Israel: Banning U.S. lawmakers from visiting
Israeli Prime Minister Benjamin Netanyahu has made himself “Donald Trump’s poodle,” said Eric Yoffie in Haaretz. His own ambassador to the U.S., Ron Dermer, had announced last month that two American Muslim congresswomen, Democratic Reps. Ilhan Omar and Rashida Tlaib, would be allowed to visit this country despite their support for the anti-Israel Boycott, Divest, and Sanctions (BDS) movement. But then the U.S. president tweeted that it would “show great weakness” if Israel let in the lawmakers—two of his favorite foes—and Netanyahu quickly “played the shameless sycophant” and rescinded his permission. That’s because Netanyahu is deeply in debt to Trump, said Chemi Shalev, also in Haaretz. Trump moved the U.S. Embassy from Tel Aviv to Jerusalem, effectively ceding the divided city to Israel, and he recognized our sovereignty over the Golan Heights, once part of Syria. Netanyahu simply couldn’t ignore his plea now—especially not a month before an Israeli election. But it’s an ugly look for Israel. Trump’s rage against the lawmakers has more to do with “a long line of incidents proving his animus toward dark-skinned foreigners” than with their anti-Semitism.
Barring Tlaib and Omar is a no-brainer, said Eldad Beck in Israel Hayom. As congresswomen, these leftists could have visited Israel earlier this month, together with a delegation of 72 U.S. lawmakers on an AIPAC-sponsored trip. Instead, their proposed itinerary revealed that they wanted to visit not Israel, “a country whose right to exist they do not recognize,” but “Palestine”—a nation that doesn’t exist. Israel can refuse entry to any BDS supporter under a 2017 law, because their attempts to delegitimize the world’s only Jewish nation are not “deserving of tolerance.”

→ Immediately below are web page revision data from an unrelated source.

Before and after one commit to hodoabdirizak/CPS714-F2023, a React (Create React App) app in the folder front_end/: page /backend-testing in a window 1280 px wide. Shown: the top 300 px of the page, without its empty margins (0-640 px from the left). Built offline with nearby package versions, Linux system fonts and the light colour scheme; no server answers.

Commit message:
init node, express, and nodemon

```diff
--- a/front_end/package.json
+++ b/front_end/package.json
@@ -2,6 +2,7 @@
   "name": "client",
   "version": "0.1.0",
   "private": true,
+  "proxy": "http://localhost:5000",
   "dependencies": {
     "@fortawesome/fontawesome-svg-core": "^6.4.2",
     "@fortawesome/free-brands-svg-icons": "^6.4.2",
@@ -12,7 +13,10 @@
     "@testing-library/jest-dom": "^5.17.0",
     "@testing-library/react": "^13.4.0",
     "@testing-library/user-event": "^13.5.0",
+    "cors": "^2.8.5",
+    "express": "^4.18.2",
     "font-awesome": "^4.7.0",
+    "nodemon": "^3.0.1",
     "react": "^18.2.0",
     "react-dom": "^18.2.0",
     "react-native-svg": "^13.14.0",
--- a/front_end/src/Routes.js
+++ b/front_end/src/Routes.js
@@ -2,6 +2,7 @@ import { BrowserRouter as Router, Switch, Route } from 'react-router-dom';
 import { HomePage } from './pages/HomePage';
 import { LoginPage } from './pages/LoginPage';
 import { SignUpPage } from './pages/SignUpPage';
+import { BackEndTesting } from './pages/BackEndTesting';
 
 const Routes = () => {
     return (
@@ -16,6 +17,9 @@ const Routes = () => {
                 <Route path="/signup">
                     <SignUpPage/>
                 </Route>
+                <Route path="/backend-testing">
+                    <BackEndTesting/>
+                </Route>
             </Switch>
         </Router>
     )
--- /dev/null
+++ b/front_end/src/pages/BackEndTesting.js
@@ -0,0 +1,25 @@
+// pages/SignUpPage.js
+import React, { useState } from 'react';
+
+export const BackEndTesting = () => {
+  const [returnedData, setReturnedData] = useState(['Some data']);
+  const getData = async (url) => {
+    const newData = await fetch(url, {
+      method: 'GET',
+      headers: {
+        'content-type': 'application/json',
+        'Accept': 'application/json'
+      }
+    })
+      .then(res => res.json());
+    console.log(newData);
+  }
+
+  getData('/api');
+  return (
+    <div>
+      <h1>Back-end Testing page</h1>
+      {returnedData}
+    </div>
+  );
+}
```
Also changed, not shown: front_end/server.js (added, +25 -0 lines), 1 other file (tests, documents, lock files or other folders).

Yet this ban is already backfiring, said Orly Azoulay in Yedioth Ahronoth. Had the two lawmakers made their trip, Americans would have heard about “the poor conditions” in the Palestinian territories—something the foreign press routinely reports. But now Americans are having a whole conversation about “the deterioration of democracy in Israel” and whether our nation “is worthy of the massive financial support it receives”—some $3.8 billion a year in military aid alone. The BDS movement is getting priceless exposure, and “the word ‘apartheid’ is back in the political discourse.”
Worse, Netanyahu has openly aligned Israel with the U.S. Republican Party, said Marc Schulman in TimesOfIsrael.com. His move away from bipartisanship began in 2015, when Netanyahu—“in direct defiance of U.S. President Barack Obama”—addressed Congress at the invitation of Republicans and spoke against Obama’s Iran nuclear deal. Now he has forced the Democratic Party to rally behind two fringe congresswomen it would rather ignore. American Jews, who vote overwhelmingly Democratic, are upset, and even the pro-Israel conservative lobby group AIPAC disapproves of the ban. Israel’s “most significant strategic advantage is its close relationship to the United States.” Will that evaporate the next time the Democrats take the White House? ■